Task prompt: The listing below should be printed in full and exactly, apart from its images.

◇ ◇ ◇ ◇

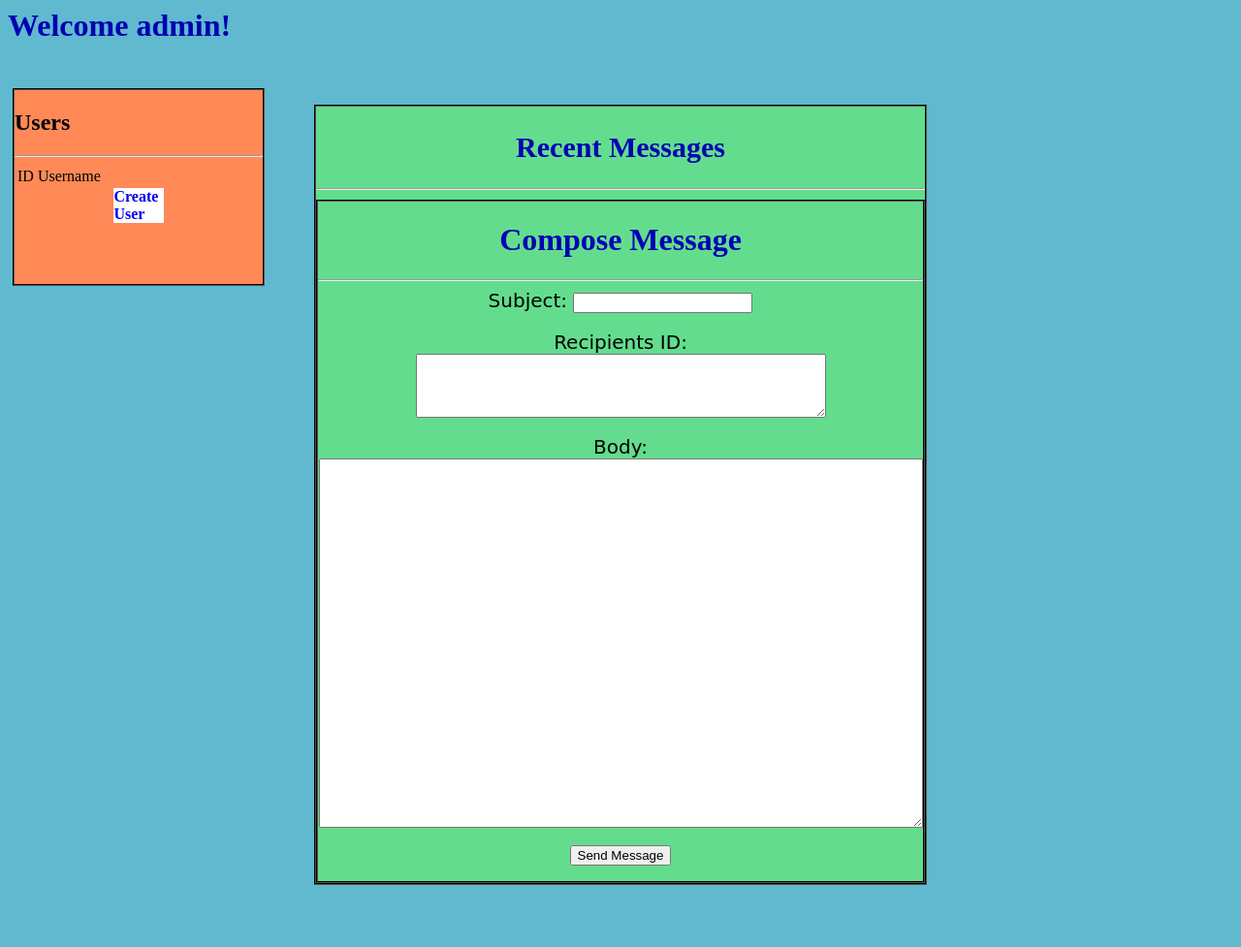
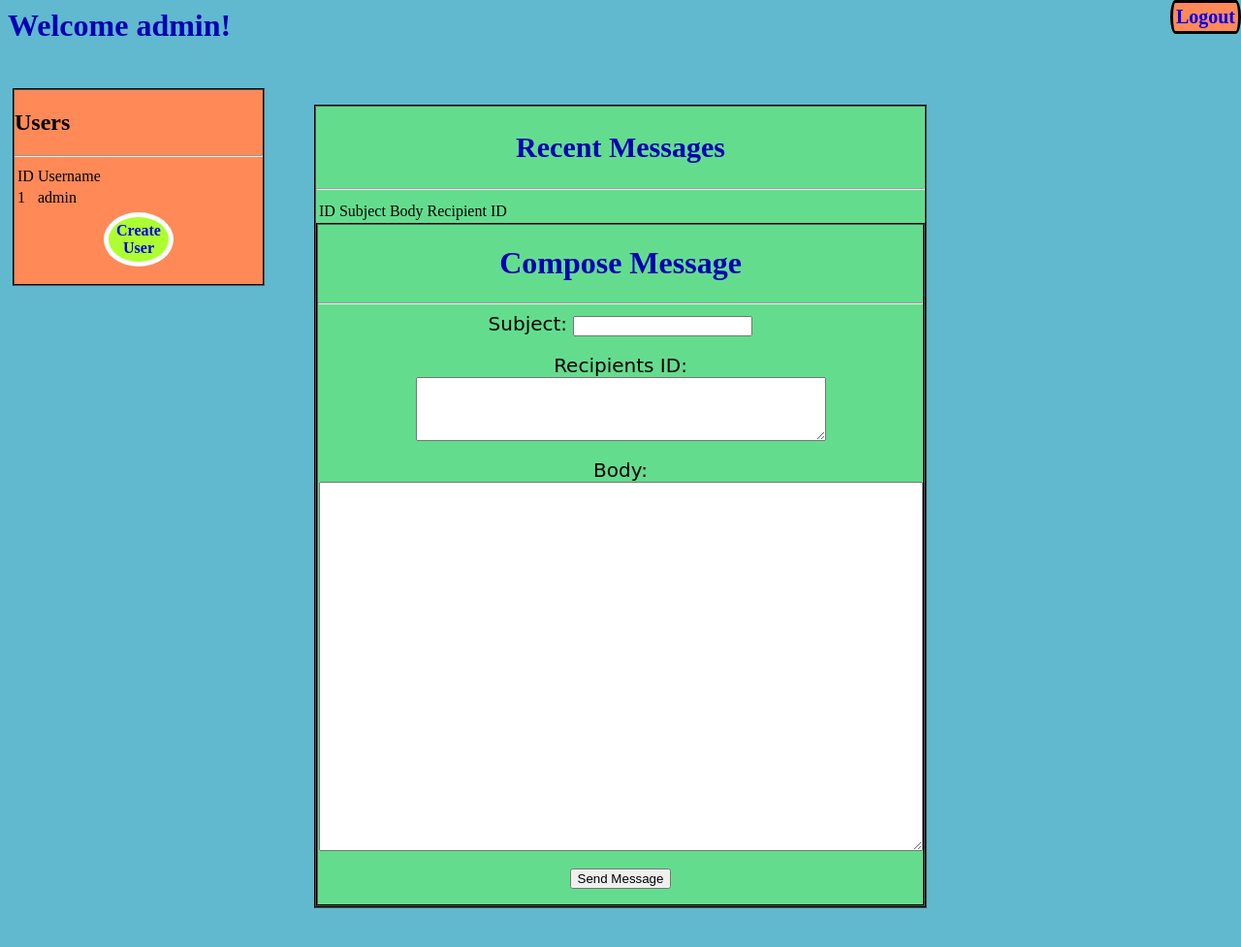
Before and after one commit to RaphaellaCol/info2180-project4, a PHP site: page /screen.php in a window 1280 px wide. Shown: the top 977 px of the page at 97% size. Before the commit the page ends 913 px from the top, so only its background shows below. Run offline with PHP 8.4, Linux system fonts and the light colour scheme; the visitor is signed in with stand-in values (Sample User, id 1); data that the repository does not hold is empty.

Commit message:
Added files

```diff
--- a/cheapomail.css
+++ b/cheapomail.css
@@ -72,14 +72,30 @@
 }
 
 #create_user_btn{
-border-radius: 5px solid black;
-background-color:#ffffff;
+border: 5px solid white;
+border-radius: 50%;
+background-color:greenyellow;
 width: inherit;
-margin: 0 auto;
+margin: 3 auto;
 color:#ffffff;
 font-weight: bold;
+padding:5px;
+text-align: center;
 }
 
 #create_user_btn: visited{
 	background-color: chartreuse;
 }
+
+#logout{
+border-radius: 15px/50px;
+border: 3px solid #000000;
+width: inherit;
+position:absolute;
+background-color:#FF8957;
+top:0;
+right:0;
+font-size: 20px;
+padding:3px;
+font-weight: bold;
+}
--- a/compose.php
+++ b/compose.php
@@ -15,8 +15,6 @@
 include("connect.php"); //insert data from connect.php
 
 $query = "INSERT INTO message (id, user_id, body, subject, recipient_ids)" . "VALUES (NULL, '1', '$body', '$subject','$rcp')";
-
-print_r ($query);
 
 $result = mysqli_query($connect, $query) or die (mysqli_error($connect));
 print_r ($result);
--- a/logout.php
+++ b/logout.php
@@ -7,11 +7,12 @@
 
 session_destroy(); #destroys session
 
-if (!$_SESSION['username']){
+if (!isset($_SESSION['username'])){
 	echo "Logout Successful! <br />";
+	header('Location: login.php');
 }
 else{
-	echo "Logout Failed!<br />"
+	echo "Logout Failed!<br />";
 }
 
 
--- a/screen.php
+++ b/screen.php
@@ -15,13 +15,14 @@
 <div id="users">
 	<h2>Users</h2>
 	<hr/>
+
 <?php
     include('connect.php');
 	$db_query = "SELECT * FROM users";
 
-	$result = mysqli_query($connect, $db_query);
+	$result = mysqli_query($connect, $db_query)or die (mysqli_error($connect));
 
-	$obj = mysqli_fetch_object($result); // get the single row.
+	//store id and username in a table
 	echo '<table><thead><tr><td>ID</td><td>Username</td></tr></thead>';
 	while ( $row = mysqli_fetch_assoc($result) ) {
     	echo '<tr><td>'.$row['id'].'</td><td>'.$row['username'].'</td></tr>';
@@ -29,32 +30,39 @@
 	}
 echo '</table>';
 
-
 mysqli_close($connect);	//close the connection
 
+//button for admin to create user
 if ($_SESSION['username']=='admin'){
-	echo "<div id='create_user_btn' > <a href='signup.php' style='text-decoration: none'>Create User</a></div>";
+	echo "<div id='create_user_btn'><a href='signup.php' style='text-decoration: none'>Create User</a></div>";
 }
-
 ?>
 </div>
+		<?php echo "<div id='logout'><a href='logout.php' style='text-decoration: none'>Logout</a></div>";
+		?>
+
 <div id="msg">
 
 	<div id="messages">
 	<h2>Recent Messages</h2>
 	<hr/>
+
 <?php
 include('connect.php');
-	$db_query = "SELECT id, subject, body FROM message";
+	$dbq = "SELECT id, subject, body, recipient_ids FROM message";
 
-	$result = mysqli_query($connect, $db_query);
+	$result = mysqli_query($connect, $dbq);
 
-	$obj = mysqli_fetch_object($result); // get the single row.
+	echo '<table><thead><tr><td>ID</td><td>Subject</td><td>Body</td><td>Recipient ID</td></tr></thead>';
+	while ( $row = mysqli_fetch_assoc($result) ) {
+    	echo '<tr><td>'.$row['id'].'</td><td>'.$row['subject'].'</td><td>'.$row['body'].'</td><td>'.$row['recipient_ids'].'</td></tr>';
+    	$rows[] = $row;
+	}
+echo '</table>';
 
 	mysqli_close($connect);	//close the connection
 ?>
 	</div>
-
 
 	<?php
 		include("compose.php");
--- a/signup.php
+++ b/signup.php
@@ -18,15 +18,11 @@
 	$password = $_POST['password'];
 }
 
-
-//echo $username . "<br/>";
-//echo $fname . "<br/>";
-//echo $lname . "<br/>";
-//echo $password . "<br/>";
 if ($password != '' && $username != '' && $fname != '' && $lname != ''){
 
 include("connect.php"); //insert data from connect.php
 
+//insert user information into database
 $db_query = "INSERT INTO users (id, username, firstname, lastname, password)" . "VALUES (NULL, '$username', '$fname', '$lname', '$password')";
 
 $result = mysqli_query($connect, $db_query) or die (mysqli_error($connect));
```
Lines whose indentation alone changed are shown as unchanged.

◇ ◇ ◇ ◇

Written reply:
Before and after one commit to RaphaellaCol/info2180-project4, a PHP site: page /screen.php in a window 1280 px wide. Shown: the top 977 px of the page at 97% size. Before the commit the page ends 913 px from the top, so only its background shows below. Run offline with PHP 8.4, Linux system fonts and the light colour scheme; the visitor is signed in with stand-in values (Sample User, id 1); data that the repository does not hold is empty.

Commit message:
Added files

```diff
--- a/cheapomail.css
+++ b/cheapomail.css
@@ -72,14 +72,30 @@
 }
 
 #create_user_btn{
-border-radius: 5px solid black;
-background-color:#ffffff;
+border: 5px solid white;
+border-radius: 50%;
+background-color:greenyellow;
 width: inherit;
-margin: 0 auto;
+margin: 3 auto;
 color:#ffffff;
 font-weight: bold;
+padding:5px;
+text-align: center;
 }
 
 #create_user_btn: visited{
 	background-color: chartreuse;
 }
+
+#logout{
+border-radius: 15px/50px;
+border: 3px solid #000000;
+width: inherit;
+position:absolute;
+background-color:#FF8957;
+top:0;
+right:0;
+font-size: 20px;
+padding:3px;
+font-weight: bold;
+}
--- a/compose.php
+++ b/compose.php
@@ -15,8 +15,6 @@
 include("connect.php"); //insert data from connect.php
 
 $query = "INSERT INTO message (id, user_id, body, subject, recipient_ids)" . "VALUES (NULL, '1', '$body', '$subject','$rcp')";
-
-print_r ($query);
 
 $result = mysqli_query($connect, $query) or die (mysqli_error($connect));
 print_r ($result);
--- a/logout.php
+++ b/logout.php
@@ -7,11 +7,12 @@
 
 session_destroy(); #destroys session
 
-if (!$_SESSION['username']){
+if (!isset($_SESSION['username'])){
 	echo "Logout Successful! <br />";
+	header('Location: login.php');
 }
 else{
-	echo "Logout Failed!<br />"
+	echo "Logout Failed!<br />";
 }
 
 
--- a/screen.php
+++ b/screen.php
@@ -15,13 +15,14 @@
 <div id="users">
 	<h2>Users</h2>
 	<hr/>
+
 <?php
     include('connect.php');
 	$db_query = "SELECT * FROM users";
 
-	$result = mysqli_query($connect, $db_query);
+	$result = mysqli_query($connect, $db_query)or die (mysqli_error($connect));
 
-	$obj = mysqli_fetch_object($result); // get the single row.
+	//store id and username in a table
 	echo '<table><thead><tr><td>ID</td><td>Username</td></tr></thead>';
 	while ( $row = mysqli_fetch_assoc($result) ) {
     	echo '<tr><td>'.$row['id'].'</td><td>'.$row['username'].'</td></tr>';
@@ -29,32 +30,39 @@
 	}
 echo '</table>';
 
-
 mysqli_close($connect);	//close the connection
 
+//button for admin to create user
 if ($_SESSION['username']=='admin'){
-	echo "<div id='create_user_btn' > <a href='signup.php' style='text-decoration: none'>Create User</a></div>";
+	echo "<div id='create_user_btn'><a href='signup.php' style='text-decoration: none'>Create User</a></div>";
 }
-
 ?>
 </div>
+		<?php echo "<div id='logout'><a href='logout.php' style='text-decoration: none'>Logout</a></div>";
+		?>
+
 <div id="msg">
 
 	<div id="messages">
 	<h2>Recent Messages</h2>
 	<hr/>
+
 <?php
 include('connect.php');
-	$db_query = "SELECT id, subject, body FROM message";
+	$dbq = "SELECT id, subject, body, recipient_ids FROM message";
 
-	$result = mysqli_query($connect, $db_query);
+	$result = mysqli_query($connect, $dbq);
 
-	$obj = mysqli_fetch_object($result); // get the single row.
+	echo '<table><thead><tr><td>ID</td><td>Subject</td><td>Body</td><td>Recipient ID</td></tr></thead>';
+	while ( $row = mysqli_fetch_assoc($result) ) {
+    	echo '<tr><td>'.$row['id'].'</td><td>'.$row['subject'].'</td><td>'.$row['body'].'</td><td>'.$row['recipient_ids'].'</td></tr>';
+    	$rows[] = $row;
+	}
+echo '</table>';
 
 	mysqli_close($connect);	//close the connection
 ?>
 	</div>
-
 
 	<?php
 		include("compose.php");
--- a/signup.php
+++ b/signup.php
@@ -18,15 +18,11 @@
 	$password = $_POST['password'];
 }
 
-
-//echo $username . "<br/>";
-//echo $fname . "<br/>";
-//echo $lname . "<br/>";
-//echo $password . "<br/>";
 if ($password != '' && $username != '' && $fname != '' && $lname != ''){
 
 include("connect.php"); //insert data from connect.php
 
+//insert user information into database
 $db_query = "INSERT INTO users (id, username, firstname, lastname, password)" . "VALUES (NULL, '$username', '$fname', '$lname', '$password')";
 
 $result = mysqli_query($connect, $db_query) or die (mysqli_error($connect));
```
Lines whose indentation alone changed are shown as unchanged.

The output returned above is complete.